Hot Apollo

Toronto's Shiniest Rock-and-Roll Band


And that's how you make a monkey with a gun on the back of a horse look bland.


I often feel a faint bit of skepticism whenever people talk about the ostensibly insidious ways in which fast food companies market to children. Like McDonald’s with their toys and stuff? Like . . . We are talking about the same kids here, aren’t we? Those little people with fast metabolisms who don’t have jobs? Those guys? Those are the children in question? To my knowledge, those things tend to possess little in the way of practical autonomy. They also tend to want everything. They have desires that inevitably develop the capacity for refusal in any parent that has a steady working relationship with the laws of reality. In practice, I really can’t see the difference between denying a request for a bucket of fries and a supersonic jetpack. Both are common requests among young humanoids. You’ve obviously had experience with shooting down one of those ideas. The other shouldn’t be too much harder.

And McDonald’s actually makes it particularly easy. The salient draw in their campaign is the toy. That’s what whips the youths into a furor in most scenarios. But you can buy the toy without the food. It’s not even really a secret. It’s actually easier to walk in and get the toy than it is to attain the restaurant’s nutritional information sheet from the cashier. At least they always know what you’re talking about in the former case.

If you agree to walk in and buy the toy, the appetite will swiftly disappear in a haze of distraction.

I probably haven’t eaten at that place since middle school, but I was in ninth grade or something when “The Incredibles” came out, and I had a gusto for that Frozone figurine. Was there a reason for this? I’m rather inclined to doubt it.

But I walked in and said, “Hey! Give me that Frozone!”

And the guy said, “Um . . . Alright.
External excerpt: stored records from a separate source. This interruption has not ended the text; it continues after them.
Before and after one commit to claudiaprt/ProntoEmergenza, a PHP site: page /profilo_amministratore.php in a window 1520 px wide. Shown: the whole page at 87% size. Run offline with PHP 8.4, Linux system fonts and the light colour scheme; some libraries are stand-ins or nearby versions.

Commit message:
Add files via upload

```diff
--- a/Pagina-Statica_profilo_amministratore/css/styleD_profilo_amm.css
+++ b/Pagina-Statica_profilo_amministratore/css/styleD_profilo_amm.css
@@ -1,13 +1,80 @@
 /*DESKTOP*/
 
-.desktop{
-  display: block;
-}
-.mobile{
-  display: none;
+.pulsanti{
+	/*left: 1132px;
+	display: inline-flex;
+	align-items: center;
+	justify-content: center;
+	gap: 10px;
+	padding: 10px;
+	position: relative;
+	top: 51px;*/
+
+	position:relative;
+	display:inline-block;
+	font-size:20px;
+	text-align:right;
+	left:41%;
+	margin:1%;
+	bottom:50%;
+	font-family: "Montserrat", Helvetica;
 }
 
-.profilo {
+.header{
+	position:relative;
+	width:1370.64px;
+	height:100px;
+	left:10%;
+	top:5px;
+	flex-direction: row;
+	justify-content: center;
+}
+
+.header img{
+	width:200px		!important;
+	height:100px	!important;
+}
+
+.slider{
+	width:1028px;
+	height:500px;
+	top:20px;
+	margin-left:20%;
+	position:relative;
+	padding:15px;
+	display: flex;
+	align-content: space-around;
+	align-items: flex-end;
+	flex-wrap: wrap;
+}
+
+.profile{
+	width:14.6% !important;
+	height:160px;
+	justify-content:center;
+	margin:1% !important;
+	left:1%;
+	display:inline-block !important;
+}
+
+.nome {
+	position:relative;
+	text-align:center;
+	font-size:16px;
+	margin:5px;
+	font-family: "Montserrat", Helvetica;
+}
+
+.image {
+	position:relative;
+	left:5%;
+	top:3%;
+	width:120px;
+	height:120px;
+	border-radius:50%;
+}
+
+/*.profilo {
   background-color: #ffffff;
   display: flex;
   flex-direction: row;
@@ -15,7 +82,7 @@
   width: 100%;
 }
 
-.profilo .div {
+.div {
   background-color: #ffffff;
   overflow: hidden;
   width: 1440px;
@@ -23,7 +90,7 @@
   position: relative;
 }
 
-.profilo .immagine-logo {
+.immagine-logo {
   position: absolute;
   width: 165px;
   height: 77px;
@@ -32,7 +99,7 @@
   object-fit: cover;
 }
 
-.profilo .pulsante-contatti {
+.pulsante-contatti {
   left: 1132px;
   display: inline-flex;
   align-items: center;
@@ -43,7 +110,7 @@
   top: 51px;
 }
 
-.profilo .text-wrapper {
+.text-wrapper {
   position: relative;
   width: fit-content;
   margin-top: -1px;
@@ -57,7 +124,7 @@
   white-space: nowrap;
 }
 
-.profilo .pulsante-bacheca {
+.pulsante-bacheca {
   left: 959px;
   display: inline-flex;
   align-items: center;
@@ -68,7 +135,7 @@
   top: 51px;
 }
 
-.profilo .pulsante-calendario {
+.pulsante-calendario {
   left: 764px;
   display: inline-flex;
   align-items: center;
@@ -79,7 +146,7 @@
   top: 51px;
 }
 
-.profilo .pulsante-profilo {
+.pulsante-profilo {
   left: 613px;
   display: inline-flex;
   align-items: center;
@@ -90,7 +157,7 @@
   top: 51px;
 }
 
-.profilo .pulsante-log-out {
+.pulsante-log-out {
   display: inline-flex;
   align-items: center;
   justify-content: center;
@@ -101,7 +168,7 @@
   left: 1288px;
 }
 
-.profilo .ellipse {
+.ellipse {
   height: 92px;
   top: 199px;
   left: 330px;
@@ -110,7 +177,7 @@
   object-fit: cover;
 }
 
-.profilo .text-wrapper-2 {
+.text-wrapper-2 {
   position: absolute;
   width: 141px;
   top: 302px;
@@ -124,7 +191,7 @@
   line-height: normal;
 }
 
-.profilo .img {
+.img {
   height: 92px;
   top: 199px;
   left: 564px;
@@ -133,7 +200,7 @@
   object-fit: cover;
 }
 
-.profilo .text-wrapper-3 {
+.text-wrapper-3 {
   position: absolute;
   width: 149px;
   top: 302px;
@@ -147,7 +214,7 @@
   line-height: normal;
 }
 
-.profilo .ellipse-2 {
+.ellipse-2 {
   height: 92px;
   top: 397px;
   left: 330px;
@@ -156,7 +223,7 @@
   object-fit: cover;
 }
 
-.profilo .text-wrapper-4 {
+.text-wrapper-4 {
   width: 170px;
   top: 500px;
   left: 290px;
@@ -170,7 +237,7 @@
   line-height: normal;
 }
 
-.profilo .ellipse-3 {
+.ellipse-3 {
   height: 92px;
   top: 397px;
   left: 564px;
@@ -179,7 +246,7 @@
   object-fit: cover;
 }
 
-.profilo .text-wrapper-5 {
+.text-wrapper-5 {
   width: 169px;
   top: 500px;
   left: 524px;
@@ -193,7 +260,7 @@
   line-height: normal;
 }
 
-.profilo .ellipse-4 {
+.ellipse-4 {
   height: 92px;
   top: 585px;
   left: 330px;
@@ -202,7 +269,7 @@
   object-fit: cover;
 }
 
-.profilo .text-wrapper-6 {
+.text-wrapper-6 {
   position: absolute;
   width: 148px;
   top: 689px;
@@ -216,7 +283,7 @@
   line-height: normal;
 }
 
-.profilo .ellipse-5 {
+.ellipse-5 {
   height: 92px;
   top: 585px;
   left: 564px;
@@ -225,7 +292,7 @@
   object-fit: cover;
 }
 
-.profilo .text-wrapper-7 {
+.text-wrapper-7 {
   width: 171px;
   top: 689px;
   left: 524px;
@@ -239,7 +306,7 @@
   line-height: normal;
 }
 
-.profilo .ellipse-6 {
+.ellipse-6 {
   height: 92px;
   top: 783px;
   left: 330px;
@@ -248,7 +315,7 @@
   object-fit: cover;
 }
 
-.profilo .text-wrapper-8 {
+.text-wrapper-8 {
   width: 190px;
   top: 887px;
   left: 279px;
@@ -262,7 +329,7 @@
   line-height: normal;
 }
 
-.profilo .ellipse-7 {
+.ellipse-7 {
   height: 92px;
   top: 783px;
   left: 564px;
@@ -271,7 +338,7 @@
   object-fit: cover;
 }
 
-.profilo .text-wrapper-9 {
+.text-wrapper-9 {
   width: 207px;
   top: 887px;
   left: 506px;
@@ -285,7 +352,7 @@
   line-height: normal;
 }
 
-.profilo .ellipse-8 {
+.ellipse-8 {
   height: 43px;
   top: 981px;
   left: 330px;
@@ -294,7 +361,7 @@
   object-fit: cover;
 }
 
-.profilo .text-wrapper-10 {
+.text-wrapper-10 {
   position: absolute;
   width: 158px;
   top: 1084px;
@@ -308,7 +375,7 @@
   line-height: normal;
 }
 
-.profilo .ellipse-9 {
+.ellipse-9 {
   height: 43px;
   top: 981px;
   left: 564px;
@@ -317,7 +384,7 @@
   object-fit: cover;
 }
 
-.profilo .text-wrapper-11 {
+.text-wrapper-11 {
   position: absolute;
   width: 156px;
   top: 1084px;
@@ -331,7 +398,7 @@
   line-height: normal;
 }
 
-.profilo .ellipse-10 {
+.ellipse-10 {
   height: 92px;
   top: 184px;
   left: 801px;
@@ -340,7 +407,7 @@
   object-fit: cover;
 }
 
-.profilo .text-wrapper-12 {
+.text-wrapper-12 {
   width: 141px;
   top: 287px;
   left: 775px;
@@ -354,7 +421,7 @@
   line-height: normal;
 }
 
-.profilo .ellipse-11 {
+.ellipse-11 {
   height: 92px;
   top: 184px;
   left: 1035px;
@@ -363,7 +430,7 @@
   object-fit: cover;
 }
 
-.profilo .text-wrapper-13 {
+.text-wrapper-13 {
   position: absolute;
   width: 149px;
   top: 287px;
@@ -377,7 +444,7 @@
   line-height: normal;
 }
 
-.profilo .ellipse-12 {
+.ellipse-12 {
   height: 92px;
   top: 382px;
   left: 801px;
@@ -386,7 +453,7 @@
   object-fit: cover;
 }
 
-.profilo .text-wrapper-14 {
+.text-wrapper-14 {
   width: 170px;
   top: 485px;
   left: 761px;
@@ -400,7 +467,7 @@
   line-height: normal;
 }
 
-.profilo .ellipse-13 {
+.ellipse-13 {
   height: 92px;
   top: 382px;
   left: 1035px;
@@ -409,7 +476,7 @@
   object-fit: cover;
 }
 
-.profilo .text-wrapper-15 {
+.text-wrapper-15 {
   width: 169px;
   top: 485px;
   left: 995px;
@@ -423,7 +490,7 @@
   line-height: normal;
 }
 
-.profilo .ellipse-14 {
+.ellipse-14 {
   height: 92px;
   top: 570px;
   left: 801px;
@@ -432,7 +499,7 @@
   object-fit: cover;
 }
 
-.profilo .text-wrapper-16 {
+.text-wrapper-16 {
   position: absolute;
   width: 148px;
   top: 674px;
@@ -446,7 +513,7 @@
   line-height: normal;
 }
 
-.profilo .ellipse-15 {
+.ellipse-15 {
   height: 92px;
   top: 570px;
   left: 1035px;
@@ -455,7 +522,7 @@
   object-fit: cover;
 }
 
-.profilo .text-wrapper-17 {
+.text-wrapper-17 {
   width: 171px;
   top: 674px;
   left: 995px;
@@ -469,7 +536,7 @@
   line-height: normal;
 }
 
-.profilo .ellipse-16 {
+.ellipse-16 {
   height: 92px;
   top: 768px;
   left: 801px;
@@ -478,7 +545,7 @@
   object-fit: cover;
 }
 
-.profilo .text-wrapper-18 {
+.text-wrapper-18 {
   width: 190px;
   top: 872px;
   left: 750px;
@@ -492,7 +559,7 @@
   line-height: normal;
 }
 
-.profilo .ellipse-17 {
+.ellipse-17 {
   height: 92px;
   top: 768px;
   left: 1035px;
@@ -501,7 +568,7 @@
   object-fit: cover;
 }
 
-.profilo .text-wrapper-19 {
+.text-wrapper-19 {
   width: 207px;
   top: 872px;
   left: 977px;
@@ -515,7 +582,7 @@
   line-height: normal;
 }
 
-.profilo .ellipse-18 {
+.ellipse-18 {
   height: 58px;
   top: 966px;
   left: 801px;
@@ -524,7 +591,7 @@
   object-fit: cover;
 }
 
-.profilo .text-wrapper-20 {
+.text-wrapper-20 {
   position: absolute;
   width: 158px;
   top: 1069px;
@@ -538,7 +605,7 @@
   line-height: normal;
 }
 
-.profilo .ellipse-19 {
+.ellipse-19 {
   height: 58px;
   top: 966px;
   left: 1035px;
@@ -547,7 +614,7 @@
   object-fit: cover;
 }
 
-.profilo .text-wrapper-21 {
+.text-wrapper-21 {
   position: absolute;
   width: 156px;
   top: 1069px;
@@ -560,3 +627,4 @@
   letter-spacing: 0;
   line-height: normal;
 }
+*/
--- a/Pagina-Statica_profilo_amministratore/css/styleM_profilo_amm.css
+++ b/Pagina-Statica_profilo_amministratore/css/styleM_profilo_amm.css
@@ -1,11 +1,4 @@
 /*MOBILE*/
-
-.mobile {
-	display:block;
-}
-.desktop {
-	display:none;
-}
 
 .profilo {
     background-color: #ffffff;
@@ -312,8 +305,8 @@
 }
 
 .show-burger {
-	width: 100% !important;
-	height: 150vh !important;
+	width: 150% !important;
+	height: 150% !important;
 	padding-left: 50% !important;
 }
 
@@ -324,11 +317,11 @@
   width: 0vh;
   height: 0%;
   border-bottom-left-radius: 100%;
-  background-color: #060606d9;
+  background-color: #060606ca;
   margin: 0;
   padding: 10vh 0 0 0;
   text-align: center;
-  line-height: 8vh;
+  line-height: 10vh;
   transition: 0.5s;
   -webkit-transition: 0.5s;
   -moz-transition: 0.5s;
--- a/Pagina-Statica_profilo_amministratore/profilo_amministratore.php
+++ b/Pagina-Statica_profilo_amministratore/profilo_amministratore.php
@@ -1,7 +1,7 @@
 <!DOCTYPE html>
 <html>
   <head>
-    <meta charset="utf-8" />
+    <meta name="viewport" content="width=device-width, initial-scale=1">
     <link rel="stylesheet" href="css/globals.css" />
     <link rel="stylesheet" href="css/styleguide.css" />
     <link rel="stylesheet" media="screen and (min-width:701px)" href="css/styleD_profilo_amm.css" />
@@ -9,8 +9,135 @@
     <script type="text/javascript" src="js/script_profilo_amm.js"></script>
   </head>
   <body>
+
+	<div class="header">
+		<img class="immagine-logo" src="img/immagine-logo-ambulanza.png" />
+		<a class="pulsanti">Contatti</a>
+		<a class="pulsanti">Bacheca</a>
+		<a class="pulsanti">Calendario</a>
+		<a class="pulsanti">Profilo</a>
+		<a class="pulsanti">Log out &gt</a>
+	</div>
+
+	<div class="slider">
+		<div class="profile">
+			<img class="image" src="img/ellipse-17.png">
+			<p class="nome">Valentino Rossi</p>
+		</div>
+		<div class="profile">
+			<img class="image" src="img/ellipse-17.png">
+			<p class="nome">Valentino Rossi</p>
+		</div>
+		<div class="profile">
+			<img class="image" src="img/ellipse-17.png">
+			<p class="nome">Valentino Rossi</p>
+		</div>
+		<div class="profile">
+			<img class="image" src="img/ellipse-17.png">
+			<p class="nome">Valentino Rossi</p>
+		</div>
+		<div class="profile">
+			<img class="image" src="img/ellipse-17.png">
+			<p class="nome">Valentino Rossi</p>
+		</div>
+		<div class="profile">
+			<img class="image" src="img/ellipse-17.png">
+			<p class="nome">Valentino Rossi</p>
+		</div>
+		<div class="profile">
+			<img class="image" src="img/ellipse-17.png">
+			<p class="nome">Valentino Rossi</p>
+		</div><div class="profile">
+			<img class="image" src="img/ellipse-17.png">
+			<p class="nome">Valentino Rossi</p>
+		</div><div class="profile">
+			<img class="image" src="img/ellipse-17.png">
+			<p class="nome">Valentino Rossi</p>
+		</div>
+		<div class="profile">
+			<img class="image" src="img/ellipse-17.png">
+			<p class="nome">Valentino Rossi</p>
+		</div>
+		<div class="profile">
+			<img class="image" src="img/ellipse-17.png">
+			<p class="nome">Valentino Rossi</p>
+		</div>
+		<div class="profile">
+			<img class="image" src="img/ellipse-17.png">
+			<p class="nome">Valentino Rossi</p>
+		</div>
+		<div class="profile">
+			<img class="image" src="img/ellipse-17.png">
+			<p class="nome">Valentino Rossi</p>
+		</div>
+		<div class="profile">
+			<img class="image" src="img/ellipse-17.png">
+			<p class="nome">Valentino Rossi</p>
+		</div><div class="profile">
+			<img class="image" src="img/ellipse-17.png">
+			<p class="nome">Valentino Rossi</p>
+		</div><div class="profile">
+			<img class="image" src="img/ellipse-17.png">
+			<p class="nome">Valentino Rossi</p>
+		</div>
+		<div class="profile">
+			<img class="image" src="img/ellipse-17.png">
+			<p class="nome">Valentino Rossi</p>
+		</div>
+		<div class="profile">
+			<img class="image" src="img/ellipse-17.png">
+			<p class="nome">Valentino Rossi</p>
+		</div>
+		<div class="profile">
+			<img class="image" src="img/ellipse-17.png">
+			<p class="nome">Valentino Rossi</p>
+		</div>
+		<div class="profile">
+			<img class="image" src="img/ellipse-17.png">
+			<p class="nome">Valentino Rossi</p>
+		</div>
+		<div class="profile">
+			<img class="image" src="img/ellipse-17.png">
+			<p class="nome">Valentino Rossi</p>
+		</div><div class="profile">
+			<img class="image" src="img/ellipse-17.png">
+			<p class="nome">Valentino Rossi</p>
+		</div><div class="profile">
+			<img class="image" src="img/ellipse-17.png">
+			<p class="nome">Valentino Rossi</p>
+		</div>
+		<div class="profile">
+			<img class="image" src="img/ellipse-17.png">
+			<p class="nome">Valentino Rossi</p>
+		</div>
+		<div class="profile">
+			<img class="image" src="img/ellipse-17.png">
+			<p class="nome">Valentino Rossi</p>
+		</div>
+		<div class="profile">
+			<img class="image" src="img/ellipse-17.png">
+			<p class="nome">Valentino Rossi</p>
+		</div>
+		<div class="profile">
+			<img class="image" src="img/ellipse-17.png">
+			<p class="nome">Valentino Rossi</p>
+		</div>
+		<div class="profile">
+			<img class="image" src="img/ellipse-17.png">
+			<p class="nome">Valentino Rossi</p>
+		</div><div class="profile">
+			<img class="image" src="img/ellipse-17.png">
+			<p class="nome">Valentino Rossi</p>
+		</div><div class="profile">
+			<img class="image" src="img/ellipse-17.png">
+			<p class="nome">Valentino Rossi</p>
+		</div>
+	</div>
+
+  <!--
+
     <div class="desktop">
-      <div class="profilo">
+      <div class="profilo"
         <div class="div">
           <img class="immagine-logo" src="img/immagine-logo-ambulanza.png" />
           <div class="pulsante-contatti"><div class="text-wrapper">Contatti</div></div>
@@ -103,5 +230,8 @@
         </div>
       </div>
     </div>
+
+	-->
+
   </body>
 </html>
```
That’ll be $4?”

“Ha! You foolish bastard! I would have given you $8 for it!”

“And I’m the foolish bastard?”

And that’s when I realised. This was never about Frozone at all. This . . . This was about Brozone.

And he said, “Uh . . . What’s Brozone?”
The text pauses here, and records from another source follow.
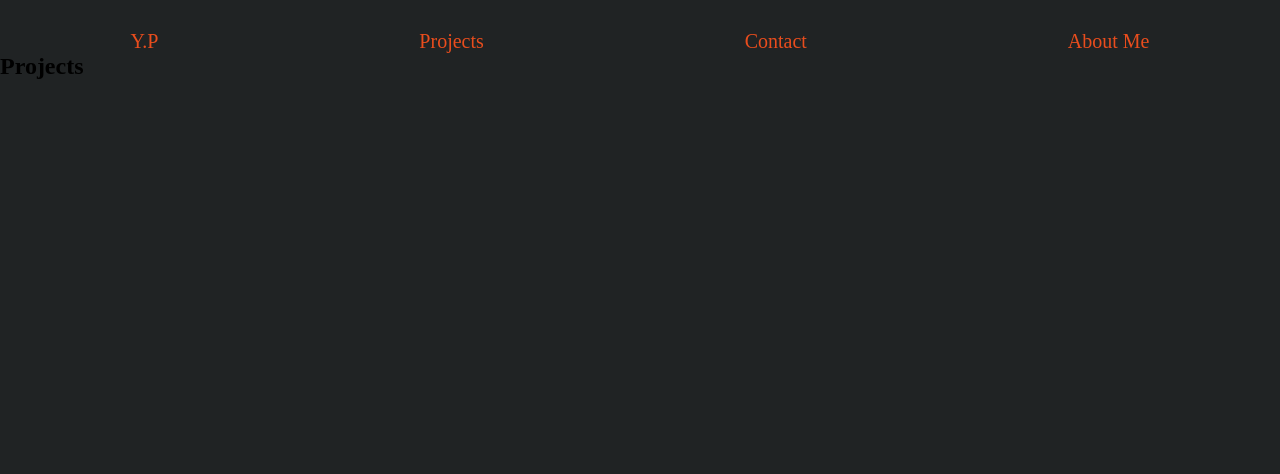
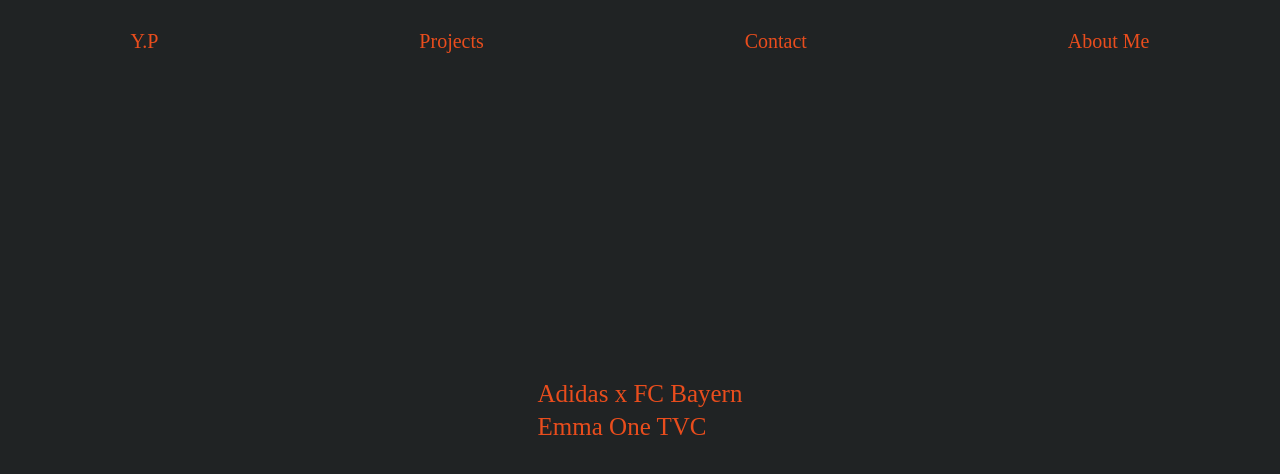
Before and after one commit to SantiagoMC52/yannickpalahi, a React (Create React App) app: page /projects in a window 1280 px wide. Shown: the top 474 px of the page. Built offline with nearby package versions, Linux system fonts and the light colour scheme.

Commit message:
Move data from dashboard to projects

```diff
--- a/src/components/Dashboard/index.jsx
+++ b/src/components/Dashboard/index.jsx
@@ -1,30 +1,6 @@
-/* eslint-disable jsx-a11y/iframe-has-title */
-import React, { useEffect } from 'react';
-import { useDispatch, useSelector } from 'react-redux';
-import { Link } from 'react-router-dom';
-import { loadProjects } from '../../redux/actions/actionCreators';
-import './dashboard.scss';
+import React from 'react';
 
-const Dashboard = () => {
-  const projects = useSelector((store) => store.projects);
-  const dispatch = useDispatch();
-
-  useEffect(() => {
-    if (!projects.lenght) dispatch(loadProjects());
-  });
-
-  return (
-    <section className="list-container">
-      <ul>
-        {
-          projects.map((project) => (
-            <Link to={`/detail/${project.id}`}>
-              <li key={project.id}>{project.name}</li>
-            </Link>
-          ))
-        }
-      </ul>
-    </section>
-  );
-};
+const Dashboard = () => (
+  <h2>Home</h2>
+);
 export default Dashboard;
--- a/src/components/Projects/index.jsx
+++ b/src/components/Projects/index.jsx
@@ -1,7 +1,31 @@
-import React from 'react';
+/* eslint-disable jsx-a11y/iframe-has-title */
+import React, { useEffect } from 'react';
+import { useDispatch, useSelector } from 'react-redux';
+import { Link } from 'react-router-dom';
+import { loadProjects } from '../../redux/actions/actionCreators';
+import './projects.scss';
 
-const Projects = () => (
-  <h2>Projects</h2>
-);
+const Projects = () => {
+  const projects = useSelector((store) => store.projects);
+  const dispatch = useDispatch();
+
+  useEffect(() => {
+    if (!projects.lenght) dispatch(loadProjects());
+  });
+
+  return (
+    <section className="list-container">
+      <ul>
+        {
+          projects.map((project) => (
+            <Link to={`/detail/${project.id}`}>
+              <li key={project.id}>{project.name}</li>
+            </Link>
+          ))
+        }
+      </ul>
+    </section>
+  );
+};
 
 export default Projects;
```
Also changed, not shown: src/components/Projects/projects.scss (renamed from src/components/Dashboard/dashboard.scss).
And I looked right at him. Our eyes locked. We made the connection. We felt the power rise within us. As our souls met in automatic understanding, I said, “It’s the name of our band, dude.”

Obviously, it never went anywhere, for that story was almost entirely fictional.
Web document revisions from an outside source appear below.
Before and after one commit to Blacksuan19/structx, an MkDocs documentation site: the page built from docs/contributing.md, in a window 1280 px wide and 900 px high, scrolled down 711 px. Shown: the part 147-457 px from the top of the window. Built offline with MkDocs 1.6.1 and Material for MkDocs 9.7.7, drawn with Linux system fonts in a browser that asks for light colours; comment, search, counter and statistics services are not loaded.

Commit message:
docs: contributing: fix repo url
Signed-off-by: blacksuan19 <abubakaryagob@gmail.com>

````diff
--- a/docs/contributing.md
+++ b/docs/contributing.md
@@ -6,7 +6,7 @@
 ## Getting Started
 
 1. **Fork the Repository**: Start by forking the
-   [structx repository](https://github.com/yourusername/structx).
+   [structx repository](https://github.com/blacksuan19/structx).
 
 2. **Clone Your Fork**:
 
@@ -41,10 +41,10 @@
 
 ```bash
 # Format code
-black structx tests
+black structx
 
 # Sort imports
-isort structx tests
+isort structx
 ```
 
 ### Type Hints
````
I did get that Frozone figurine, though.


Copyright © 2011, Jaymes Buckman and David Aaron Cohen. All rights reserved. In a good way.